AMY GOODMAN: Your thoughts — and you’ve written about Barack Obama.
ADRIENNE MAREE BROWN: I have. Well, most recently I wrote a little piece that was — it was sort of half-silly, but coming from the heart of being an interracial child and watching this, you know, interracial man come into this space of being the president — potential president of this country, right? And everyone is just like, “He’s a black candidate. He’s a black candidate,” you know, which is the oversimplification that I think is necessary for this country and shows where we are, understanding race in this country. It’s like he must — he’s not white, he must be just black. But I think that there is a really interesting thing about him being mixed race.
AMY GOODMAN: You, too, have a white mother and a black father.
ADRIENNE MAREE BROWN: I certainly do, and I love them both. And I think there’s something very important about the kind of communication skills and the kind of bridge building and relationship building that’s needed that happens at the dinner table for those of us who grow up coming from two cultures, or more than two cultures, that I think is hard to pull off if you only come from one, right?
And I think, for this country right now, there’s a lot of healing needed.
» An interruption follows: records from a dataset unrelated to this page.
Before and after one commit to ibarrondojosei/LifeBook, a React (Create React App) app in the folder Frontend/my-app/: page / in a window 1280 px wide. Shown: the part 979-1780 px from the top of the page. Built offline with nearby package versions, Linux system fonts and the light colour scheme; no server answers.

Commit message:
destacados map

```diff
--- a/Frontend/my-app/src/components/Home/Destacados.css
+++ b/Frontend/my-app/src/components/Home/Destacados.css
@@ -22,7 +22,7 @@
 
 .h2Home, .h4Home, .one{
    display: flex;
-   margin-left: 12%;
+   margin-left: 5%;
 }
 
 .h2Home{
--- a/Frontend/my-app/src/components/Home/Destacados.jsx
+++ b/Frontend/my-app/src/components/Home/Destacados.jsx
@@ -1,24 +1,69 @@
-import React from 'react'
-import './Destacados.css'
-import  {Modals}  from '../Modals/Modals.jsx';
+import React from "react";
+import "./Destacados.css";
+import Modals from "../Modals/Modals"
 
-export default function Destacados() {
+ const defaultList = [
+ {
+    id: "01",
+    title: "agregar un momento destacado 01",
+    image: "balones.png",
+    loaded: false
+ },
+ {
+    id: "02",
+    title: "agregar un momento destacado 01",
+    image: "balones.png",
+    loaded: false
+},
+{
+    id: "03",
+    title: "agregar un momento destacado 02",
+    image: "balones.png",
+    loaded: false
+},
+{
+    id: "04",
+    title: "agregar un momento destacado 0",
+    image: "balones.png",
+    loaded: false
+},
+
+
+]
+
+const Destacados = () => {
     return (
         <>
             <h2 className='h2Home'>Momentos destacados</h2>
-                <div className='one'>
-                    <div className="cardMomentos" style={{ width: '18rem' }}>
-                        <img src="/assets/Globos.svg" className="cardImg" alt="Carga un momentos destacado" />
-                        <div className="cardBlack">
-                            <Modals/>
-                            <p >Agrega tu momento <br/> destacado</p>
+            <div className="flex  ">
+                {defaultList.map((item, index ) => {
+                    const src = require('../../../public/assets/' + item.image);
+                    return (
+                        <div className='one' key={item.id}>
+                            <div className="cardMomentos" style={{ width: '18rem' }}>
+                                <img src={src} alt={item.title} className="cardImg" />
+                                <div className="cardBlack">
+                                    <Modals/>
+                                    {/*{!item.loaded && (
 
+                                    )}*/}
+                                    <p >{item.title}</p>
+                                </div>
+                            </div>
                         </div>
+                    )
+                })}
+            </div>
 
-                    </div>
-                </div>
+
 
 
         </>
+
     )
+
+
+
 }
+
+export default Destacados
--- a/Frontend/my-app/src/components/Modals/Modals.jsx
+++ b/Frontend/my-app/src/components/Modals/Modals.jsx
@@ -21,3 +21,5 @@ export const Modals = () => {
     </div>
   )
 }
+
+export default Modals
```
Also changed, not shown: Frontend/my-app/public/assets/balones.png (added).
So many of the deep-seated issues we’re dealing with are grounded in race, not something else. You know, Katrina is not about anything but how do we look at race in this country. You know, how climate justice is happening in this country, it’s all about race. These of the lines that are separating. And with the election protection piece, if you overlap who’s impacted by climate injustice, who’s impacted by the war, who’s impacted by our economic policies, and then who’s being disenfranchised at election time, it’s the same lines.
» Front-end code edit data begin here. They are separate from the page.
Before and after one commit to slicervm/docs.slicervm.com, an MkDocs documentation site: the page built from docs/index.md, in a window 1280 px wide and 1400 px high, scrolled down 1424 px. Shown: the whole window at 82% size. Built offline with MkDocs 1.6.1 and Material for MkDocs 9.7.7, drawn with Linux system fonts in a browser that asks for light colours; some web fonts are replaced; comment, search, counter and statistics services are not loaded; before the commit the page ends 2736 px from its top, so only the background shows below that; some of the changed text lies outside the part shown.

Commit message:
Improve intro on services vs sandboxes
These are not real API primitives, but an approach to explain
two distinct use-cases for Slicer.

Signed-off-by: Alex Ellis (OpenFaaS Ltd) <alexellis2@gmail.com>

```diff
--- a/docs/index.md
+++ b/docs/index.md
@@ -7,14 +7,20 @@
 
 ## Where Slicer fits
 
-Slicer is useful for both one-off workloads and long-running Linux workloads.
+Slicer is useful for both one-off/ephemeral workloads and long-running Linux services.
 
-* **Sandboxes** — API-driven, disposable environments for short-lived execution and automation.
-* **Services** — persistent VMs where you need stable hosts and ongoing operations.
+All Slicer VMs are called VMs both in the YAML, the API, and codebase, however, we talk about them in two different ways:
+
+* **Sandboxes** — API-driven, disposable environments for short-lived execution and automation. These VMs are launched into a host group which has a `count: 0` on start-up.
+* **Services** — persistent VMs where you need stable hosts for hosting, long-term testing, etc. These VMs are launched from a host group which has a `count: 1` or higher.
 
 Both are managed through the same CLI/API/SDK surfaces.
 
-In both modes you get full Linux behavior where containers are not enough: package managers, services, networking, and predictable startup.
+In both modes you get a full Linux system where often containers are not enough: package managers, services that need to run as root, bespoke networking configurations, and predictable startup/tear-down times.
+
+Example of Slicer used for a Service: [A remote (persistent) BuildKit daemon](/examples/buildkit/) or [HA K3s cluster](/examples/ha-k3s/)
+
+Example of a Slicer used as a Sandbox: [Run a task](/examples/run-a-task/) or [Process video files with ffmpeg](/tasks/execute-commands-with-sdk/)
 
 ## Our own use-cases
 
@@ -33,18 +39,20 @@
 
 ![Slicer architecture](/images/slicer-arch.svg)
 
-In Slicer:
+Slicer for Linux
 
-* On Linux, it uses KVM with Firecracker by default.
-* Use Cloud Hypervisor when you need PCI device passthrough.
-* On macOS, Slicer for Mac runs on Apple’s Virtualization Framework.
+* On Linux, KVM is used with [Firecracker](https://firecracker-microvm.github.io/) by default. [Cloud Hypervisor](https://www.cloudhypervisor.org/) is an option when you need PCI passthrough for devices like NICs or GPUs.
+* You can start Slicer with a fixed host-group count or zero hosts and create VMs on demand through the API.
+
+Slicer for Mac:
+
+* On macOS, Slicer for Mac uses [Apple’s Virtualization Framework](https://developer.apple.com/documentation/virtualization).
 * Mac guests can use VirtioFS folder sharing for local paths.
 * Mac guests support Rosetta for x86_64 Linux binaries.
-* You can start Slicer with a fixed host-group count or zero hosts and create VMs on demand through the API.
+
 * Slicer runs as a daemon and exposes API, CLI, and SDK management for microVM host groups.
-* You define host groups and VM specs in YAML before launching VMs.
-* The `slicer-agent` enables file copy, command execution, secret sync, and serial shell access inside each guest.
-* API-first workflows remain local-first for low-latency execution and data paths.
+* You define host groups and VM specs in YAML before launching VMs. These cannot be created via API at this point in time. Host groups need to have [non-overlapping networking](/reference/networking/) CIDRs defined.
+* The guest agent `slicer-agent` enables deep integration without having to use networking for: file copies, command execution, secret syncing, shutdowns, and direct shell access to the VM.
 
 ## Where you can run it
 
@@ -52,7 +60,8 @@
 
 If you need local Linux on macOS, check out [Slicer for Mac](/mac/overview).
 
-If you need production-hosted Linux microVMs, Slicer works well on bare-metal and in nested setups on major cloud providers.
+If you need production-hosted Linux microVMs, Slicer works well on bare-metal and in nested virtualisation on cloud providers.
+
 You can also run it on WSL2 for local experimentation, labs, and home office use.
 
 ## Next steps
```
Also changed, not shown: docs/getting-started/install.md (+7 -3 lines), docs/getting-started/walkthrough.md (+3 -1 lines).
AMY GOODMAN: Finally, what message do you have for journalists who cover this issue, the presidential election, but who cover how Barack Obama is defined? What do you say to them?
ADRIENNE MAREE BROWN: I feel that the important thing that a Barack Obama is saying to people is that it’s not him that is going to make this change. It’s not him that can suddenly revolutionize how this country is operating. It’s going to be all of these communities that are doing that. I feel like if journalists can find a story there, find all of these communities that are somehow galvanized maybe by the hope they’re getting from Obama or galvanized by this moment in history to make major changes, then that, to me, will be the powerful story that emerges, and that will be the way that we’ll come to the kind of justice we need in the election system, in our media systems, across the board in our policies. So we’re excited to see.
AMY GOODMAN: I want to thank you very much, Adrienne, for being with us. Adrienne Maree Brown is executive director of the Ruckus Society. She’s here in Minneapolis for the National Conference for Media Reform and will be speaking this weekend.